“I may be droll, but I am quite serious, you don’t know how unbelievably tedious that man is, how completely lacking in self-knowledge and even the slightest trace of a sense of humor, how unbearable in every way –”

“Ha ha.”

“And do you want to know the most pathetic thing?”

“Of course I do.”

“The most appalling thing?”


“It’s that he considers me his best friend, and indeed I suspect that I am his only friend.”

“Oh, dear, that is pathetic,” said Araminta. “What a drip!”

“Drip is not the word,” said Gerry. “How about the most insufferable, most deluded, most pompous, most arrogant and yet self-pitying –”

“I say, Gerry!” said the all-too-familiar voice. “And the lovely Araminta!”

They both turned, and there was Addison, wet, bedraggled, but obviously ready for action.

“Oh, hi, Addison,” said Gerry.

“And what, may I ask, are you two doing way over here in the faux-bohemian depths of the Village?”

“We might ask the same of you, Addison,” said Araminta.

“Yes, well you might, and for the price of a drink I will tell you.”

“I don’t have any money on me right now,” said Araminta.

“What do you say, Gerry?” said Addison. “I promise I’ll get the next round, because I just cashed a check from my grandmother.”

“Well, Addison,” said Gerry, “I’ll buy you a drink, gladly, but in fact Araminta and I were just about to leave as soon as we finish these drinks.”

“About to leave?

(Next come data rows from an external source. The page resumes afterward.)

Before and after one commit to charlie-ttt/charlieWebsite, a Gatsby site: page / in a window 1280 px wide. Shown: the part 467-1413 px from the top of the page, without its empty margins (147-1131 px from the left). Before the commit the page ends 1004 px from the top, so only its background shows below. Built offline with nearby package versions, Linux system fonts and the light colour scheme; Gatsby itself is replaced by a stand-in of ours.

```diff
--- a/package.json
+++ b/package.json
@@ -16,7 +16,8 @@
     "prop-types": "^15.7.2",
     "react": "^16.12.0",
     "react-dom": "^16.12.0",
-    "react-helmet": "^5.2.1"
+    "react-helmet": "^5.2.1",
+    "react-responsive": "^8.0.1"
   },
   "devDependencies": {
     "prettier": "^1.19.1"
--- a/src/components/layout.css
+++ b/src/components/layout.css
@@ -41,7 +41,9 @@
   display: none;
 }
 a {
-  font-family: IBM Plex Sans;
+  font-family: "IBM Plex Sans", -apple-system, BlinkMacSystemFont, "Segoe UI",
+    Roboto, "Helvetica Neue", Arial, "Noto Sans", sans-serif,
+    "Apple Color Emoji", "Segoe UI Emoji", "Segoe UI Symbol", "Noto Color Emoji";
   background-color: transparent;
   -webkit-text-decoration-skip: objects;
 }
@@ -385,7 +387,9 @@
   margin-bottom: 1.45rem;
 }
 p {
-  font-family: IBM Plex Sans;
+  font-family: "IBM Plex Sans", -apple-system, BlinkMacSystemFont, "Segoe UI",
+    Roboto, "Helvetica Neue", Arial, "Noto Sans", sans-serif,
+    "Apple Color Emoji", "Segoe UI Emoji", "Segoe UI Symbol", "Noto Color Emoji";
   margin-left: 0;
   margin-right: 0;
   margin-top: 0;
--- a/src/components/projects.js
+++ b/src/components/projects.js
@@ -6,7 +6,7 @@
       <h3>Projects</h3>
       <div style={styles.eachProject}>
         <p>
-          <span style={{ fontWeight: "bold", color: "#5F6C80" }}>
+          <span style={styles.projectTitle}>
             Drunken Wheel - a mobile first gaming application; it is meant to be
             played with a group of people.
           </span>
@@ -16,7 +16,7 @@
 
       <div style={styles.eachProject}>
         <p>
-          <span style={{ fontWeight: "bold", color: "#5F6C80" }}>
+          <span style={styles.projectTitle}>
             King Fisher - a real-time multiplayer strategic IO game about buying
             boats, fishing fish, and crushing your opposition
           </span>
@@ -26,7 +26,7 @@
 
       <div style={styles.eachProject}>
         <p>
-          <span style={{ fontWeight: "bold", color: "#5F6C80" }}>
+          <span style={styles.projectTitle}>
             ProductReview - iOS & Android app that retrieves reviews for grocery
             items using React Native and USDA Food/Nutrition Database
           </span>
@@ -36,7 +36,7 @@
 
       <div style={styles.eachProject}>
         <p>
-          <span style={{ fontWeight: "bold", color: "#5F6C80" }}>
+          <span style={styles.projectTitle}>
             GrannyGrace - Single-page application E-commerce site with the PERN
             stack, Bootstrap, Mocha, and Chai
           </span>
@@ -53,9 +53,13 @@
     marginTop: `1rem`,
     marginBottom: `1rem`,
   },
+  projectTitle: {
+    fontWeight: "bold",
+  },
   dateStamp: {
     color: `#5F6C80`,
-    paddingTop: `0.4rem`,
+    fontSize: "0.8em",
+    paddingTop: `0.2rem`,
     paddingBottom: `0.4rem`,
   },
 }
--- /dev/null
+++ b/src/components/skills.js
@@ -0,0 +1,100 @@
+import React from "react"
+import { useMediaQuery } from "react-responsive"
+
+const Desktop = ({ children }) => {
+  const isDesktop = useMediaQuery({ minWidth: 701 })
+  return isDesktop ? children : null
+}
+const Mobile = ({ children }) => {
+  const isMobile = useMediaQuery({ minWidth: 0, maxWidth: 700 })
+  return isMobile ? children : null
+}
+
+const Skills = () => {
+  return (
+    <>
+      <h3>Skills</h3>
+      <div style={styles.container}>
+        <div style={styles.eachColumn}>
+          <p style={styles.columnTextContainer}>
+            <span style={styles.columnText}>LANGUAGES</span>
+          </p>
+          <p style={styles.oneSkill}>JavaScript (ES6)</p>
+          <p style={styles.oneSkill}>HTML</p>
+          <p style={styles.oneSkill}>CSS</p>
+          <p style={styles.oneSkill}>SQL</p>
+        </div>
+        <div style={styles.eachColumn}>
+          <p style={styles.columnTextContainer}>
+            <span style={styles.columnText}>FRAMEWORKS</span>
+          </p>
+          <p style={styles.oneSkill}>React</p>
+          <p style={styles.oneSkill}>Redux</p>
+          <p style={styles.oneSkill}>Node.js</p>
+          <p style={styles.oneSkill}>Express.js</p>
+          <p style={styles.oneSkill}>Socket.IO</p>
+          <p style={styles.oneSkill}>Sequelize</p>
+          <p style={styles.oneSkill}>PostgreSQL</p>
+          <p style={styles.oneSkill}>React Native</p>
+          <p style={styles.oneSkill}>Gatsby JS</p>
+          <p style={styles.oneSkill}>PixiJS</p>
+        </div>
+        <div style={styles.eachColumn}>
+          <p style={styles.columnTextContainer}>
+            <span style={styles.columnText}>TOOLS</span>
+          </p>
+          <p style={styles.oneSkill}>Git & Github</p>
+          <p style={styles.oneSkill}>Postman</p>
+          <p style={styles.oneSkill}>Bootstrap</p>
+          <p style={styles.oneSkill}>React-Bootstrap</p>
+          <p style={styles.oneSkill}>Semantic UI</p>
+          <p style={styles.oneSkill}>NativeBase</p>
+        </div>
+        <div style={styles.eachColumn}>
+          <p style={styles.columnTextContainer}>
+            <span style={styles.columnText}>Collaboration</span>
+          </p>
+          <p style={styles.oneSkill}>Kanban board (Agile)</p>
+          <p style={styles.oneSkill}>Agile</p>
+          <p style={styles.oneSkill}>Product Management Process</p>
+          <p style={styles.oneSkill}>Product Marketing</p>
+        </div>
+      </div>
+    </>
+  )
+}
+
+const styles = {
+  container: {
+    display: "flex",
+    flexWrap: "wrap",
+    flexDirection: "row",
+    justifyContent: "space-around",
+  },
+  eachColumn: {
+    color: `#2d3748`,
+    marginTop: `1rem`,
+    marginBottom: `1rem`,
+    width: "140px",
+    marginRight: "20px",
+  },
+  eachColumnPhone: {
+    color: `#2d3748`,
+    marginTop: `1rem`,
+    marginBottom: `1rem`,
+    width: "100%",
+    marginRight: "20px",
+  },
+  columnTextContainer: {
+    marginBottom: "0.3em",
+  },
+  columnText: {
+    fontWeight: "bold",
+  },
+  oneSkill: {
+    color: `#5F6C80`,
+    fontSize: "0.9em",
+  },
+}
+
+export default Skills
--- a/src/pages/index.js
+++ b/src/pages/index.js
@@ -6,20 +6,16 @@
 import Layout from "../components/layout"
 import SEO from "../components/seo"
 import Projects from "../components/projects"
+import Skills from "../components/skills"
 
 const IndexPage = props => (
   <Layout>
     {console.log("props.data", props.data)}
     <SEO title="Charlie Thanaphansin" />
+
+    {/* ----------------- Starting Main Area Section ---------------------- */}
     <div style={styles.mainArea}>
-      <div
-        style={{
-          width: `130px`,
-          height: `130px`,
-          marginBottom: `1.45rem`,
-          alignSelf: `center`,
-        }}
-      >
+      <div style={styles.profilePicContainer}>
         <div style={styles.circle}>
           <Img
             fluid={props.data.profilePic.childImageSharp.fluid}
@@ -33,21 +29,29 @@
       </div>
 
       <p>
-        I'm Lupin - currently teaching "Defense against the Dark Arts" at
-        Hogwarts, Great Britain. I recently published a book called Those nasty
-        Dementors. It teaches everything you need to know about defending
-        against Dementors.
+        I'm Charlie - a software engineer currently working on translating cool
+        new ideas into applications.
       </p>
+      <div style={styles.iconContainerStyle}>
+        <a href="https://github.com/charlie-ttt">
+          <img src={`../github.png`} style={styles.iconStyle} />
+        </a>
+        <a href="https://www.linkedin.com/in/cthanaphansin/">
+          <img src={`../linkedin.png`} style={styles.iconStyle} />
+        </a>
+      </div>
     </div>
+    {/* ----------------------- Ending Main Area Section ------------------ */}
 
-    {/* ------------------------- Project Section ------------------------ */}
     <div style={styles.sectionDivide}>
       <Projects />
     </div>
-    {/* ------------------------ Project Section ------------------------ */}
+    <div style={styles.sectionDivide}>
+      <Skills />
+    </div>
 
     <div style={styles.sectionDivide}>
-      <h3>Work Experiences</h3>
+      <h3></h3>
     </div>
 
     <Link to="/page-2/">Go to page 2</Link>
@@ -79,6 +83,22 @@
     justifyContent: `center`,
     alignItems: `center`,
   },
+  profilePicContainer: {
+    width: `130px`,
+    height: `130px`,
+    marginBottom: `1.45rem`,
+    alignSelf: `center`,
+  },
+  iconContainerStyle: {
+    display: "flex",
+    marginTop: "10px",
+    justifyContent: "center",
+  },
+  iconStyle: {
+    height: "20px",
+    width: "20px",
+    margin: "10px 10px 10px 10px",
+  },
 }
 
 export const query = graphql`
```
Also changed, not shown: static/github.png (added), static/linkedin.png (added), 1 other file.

Where to?”

“We were going to a movie,” said Araminta.

“What movie?”

“What was it called again?”

“That’s what I’m asking you.”

“Gerry,” said Araminta, “what was that film you wanted to see?”

“Oh, the film,” said Gerry, “yes, and, oh, my –” Gerry glanced at his old Hamilton wristwatch, his Great Aunt Edna’s Andover graduation present, currently stopped from not being wound, but Addison didn’t have to know that – “speaking of which, we’d better get a move on.”

“Yes,” said Addison, “but what is the film?”

“It’s, uh, you know –” said Gerry, “um, what’s it called –”

“Where’s it playing?” persisted Addison.

“The Waverly!” cried Araminta. She had gone to films there, and it was in the Village.

“Oh, the Waverly,” said Addison. “You must mean that dreary Somerset Maugham movie.”

“Yes, that’s the one,” said Gerry.

“I’ve seen it, and and it’s not all that good actually.”

“Oh?” said Gerry.

“Yes, I find Maugham so – I hate to use the term – middlebrow.”

“But I so was in the mood for a movie,” said Araminta.

“If you want to see a movie, you know what you should see? You should see this Audie Murphy movie called Ride a Dead Horse. I thought it was simply marvelous. Buy me that libation, Gerry, and I’ll tell you all about it, and I’ll also explain why I am in here and not at our humble but much revered ‘local’, Bob’s eponymous Bowery Bar.”

“But I really wanted to see that movie,” said Araminta.

“Dreary English people sipping tea and eating crumpets and hiding their true feelings? My dear, that is not cinema. It is simply slightly animated glossy women’s magazine prose. No, if you want true cinema you must turn to the American western, but most assuredly not the overrated oeuvres of Ford or Hawks or God forbid Zinneman, but those forged by auteurs whose names none but the true aficionado knows, like William Witney, Wallace Grissell, Lesley Selander, George Archainbaud, or, my personal favorite, Larry Winchester. As a simple rule of thumb I should suggest any film starring Audie Murphy or Tim Holt, although Rod Cameron is not bad. Ah, yes, bartender, I would like what my friend Gerry here is drinking, a Rheingold, and, say, is anyone else in the mood for something a bit stiffer just to cut the damp? I for one would adore a Cream of Kentucky bourbon.”

Gerry felt a hand grasping his thigh, and, looking down, saw it was Araminta’s, its grip surprisingly strong for an appendage so seemingly delicate. This was the first time that Araminta had ever touched him more than glancingly, and her doing so did wonders to ameliorate the dreadfulness of the situation. The universe gave, and it took away, and sometimes it gave again in these few brief hours before it took it all away forever.


{Please go here to read the “adult comix” version in A Flophouse Is Not a Home, expertly illustrated by the illustrious rhoda penmarq…}